  • Nothing -- If Buffett and his team don't like any of their options, they can choose to let their cash build up to fund future acquisitions and stock purchases. In fact, this is exactly what has happened in recent years – Berkshire had $112 billion in cash at the end of 2018.
  • Dividends -- Of course, there's always the option Berkshire could pay a dividend, although it hasn't paid a regular dividend to shareholders under Buffett's leadership. Buffett has said before that shareholders who want income from their investments can simply choose to sell a certain percentage of their holdings each year in order to effectively achieve the same thing as a dividend would.

This list is roughly in the order of Buffett's preference. So, there are four options that Buffett prefers over paying a dividend. And, while the Oracle of Omaha has indicated that he won't simply let cash build up indefinitely, the expanded buyback program makes a Berkshire Hathaway dividend even less likely than it's been.

Furthermore, dividends are tough to stop once they are started. There are few things that can cause a stock's price to plunge faster than a dividend cut, even when it's clearly in the best interest of the business. Buffett loves having the flexibility to deploy Berkshire's profits in the best possible way, which can vary over time, so he wants to maintain the freedom to use all of the company's profits in the most value-adding way possible. Adding a regular dividend would reduce the amount of deployable capital.

The bottom line on Warren Buffett and dividend stocks

To sum it up, Warren Buffett loves high-quality dividend stocks. They provide a predictable and increasing stream of income, which Berkshire Hathaway can then put to work however it sees fit. And, in many cases, Buffett views dividends as a responsible and shareholder-friendly way for companies to use some of their profits.

However, it's important to remember that Berkshire Hathaway isn't just any business. Because it has more realistic options when it comes to deploying capital than most companies do, Buffett doesn't think that paying a dividend instead of using one of Berkshire's other possible capital options is ever the smartest way to go.

More From The Motley Fool

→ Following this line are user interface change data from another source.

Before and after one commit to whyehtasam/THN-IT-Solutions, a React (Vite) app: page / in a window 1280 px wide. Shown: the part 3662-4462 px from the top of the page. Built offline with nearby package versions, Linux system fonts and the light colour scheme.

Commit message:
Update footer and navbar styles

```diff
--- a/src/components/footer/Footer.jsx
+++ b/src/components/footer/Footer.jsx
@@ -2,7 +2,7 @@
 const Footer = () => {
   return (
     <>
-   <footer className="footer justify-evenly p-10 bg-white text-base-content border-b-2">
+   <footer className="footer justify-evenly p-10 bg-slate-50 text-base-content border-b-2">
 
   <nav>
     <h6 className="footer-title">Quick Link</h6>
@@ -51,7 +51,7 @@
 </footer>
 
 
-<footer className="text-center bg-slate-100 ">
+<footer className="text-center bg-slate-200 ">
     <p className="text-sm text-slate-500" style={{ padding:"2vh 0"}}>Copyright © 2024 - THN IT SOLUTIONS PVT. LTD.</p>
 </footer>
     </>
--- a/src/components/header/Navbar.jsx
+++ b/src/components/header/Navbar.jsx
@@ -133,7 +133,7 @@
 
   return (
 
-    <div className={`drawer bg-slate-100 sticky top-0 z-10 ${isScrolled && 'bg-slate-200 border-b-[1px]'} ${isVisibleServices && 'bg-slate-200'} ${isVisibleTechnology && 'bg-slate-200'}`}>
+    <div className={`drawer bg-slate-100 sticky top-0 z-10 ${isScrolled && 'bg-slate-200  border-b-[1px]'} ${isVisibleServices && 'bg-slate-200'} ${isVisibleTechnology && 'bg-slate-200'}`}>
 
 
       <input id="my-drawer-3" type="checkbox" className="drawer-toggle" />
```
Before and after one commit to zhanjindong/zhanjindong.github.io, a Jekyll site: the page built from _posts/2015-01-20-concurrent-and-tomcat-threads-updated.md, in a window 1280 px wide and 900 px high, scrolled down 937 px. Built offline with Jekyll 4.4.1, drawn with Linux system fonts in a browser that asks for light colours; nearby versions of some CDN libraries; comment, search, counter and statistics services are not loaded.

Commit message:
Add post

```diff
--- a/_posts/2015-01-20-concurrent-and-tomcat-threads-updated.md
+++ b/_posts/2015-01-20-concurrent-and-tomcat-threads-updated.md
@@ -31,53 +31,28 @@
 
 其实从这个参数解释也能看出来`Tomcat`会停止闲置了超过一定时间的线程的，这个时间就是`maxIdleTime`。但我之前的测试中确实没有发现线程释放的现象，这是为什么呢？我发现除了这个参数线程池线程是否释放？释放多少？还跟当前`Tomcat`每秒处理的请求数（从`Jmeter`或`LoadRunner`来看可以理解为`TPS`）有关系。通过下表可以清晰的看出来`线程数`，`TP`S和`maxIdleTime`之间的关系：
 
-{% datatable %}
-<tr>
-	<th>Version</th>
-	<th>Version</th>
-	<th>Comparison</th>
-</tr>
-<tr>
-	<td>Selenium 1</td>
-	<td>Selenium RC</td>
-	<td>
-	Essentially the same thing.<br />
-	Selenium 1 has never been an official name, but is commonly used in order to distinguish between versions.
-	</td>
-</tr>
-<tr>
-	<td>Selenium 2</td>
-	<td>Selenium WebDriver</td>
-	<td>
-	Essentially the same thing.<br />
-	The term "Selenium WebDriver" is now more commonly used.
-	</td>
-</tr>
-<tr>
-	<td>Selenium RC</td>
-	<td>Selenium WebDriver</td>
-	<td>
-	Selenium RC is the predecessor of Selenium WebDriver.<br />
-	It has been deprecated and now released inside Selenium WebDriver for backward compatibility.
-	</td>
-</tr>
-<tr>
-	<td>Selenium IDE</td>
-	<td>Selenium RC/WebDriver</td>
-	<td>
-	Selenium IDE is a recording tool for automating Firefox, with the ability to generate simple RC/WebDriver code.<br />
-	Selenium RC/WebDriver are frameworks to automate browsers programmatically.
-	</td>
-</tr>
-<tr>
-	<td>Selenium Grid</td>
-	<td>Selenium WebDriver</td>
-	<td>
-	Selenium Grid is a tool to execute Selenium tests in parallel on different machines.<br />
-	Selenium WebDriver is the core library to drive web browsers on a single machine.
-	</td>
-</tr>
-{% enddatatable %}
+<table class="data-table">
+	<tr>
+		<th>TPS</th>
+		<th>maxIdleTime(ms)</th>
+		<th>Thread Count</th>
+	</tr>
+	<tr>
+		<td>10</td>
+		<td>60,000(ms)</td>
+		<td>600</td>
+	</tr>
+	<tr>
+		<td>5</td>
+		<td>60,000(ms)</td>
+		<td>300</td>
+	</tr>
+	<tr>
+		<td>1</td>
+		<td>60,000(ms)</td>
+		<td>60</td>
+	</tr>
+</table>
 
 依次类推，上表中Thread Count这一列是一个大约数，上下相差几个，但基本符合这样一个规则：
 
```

Matthew Frankel, CFP owns shares of American Express, Apple, Bank of America, Berkshire Hathaway (B shares), and General Motors. The Motley Fool owns shares of and recommends Apple, Berkshire Hathaway (B shares), Delta Air Lines, Mastercard, Moody's, Southwest Airlines, and Visa. The Motley Fool is short shares of Procter & Gamble and VeriSign and has the following options: short October 2019 $82 calls on Restaurant Brands International, long January 2020 $150 calls on Apple, and short January 2020 $155 calls on Apple. The Motley Fool recommends Costco Wholesale and Verizon Communications. The Motley Fool has a disclosure policy.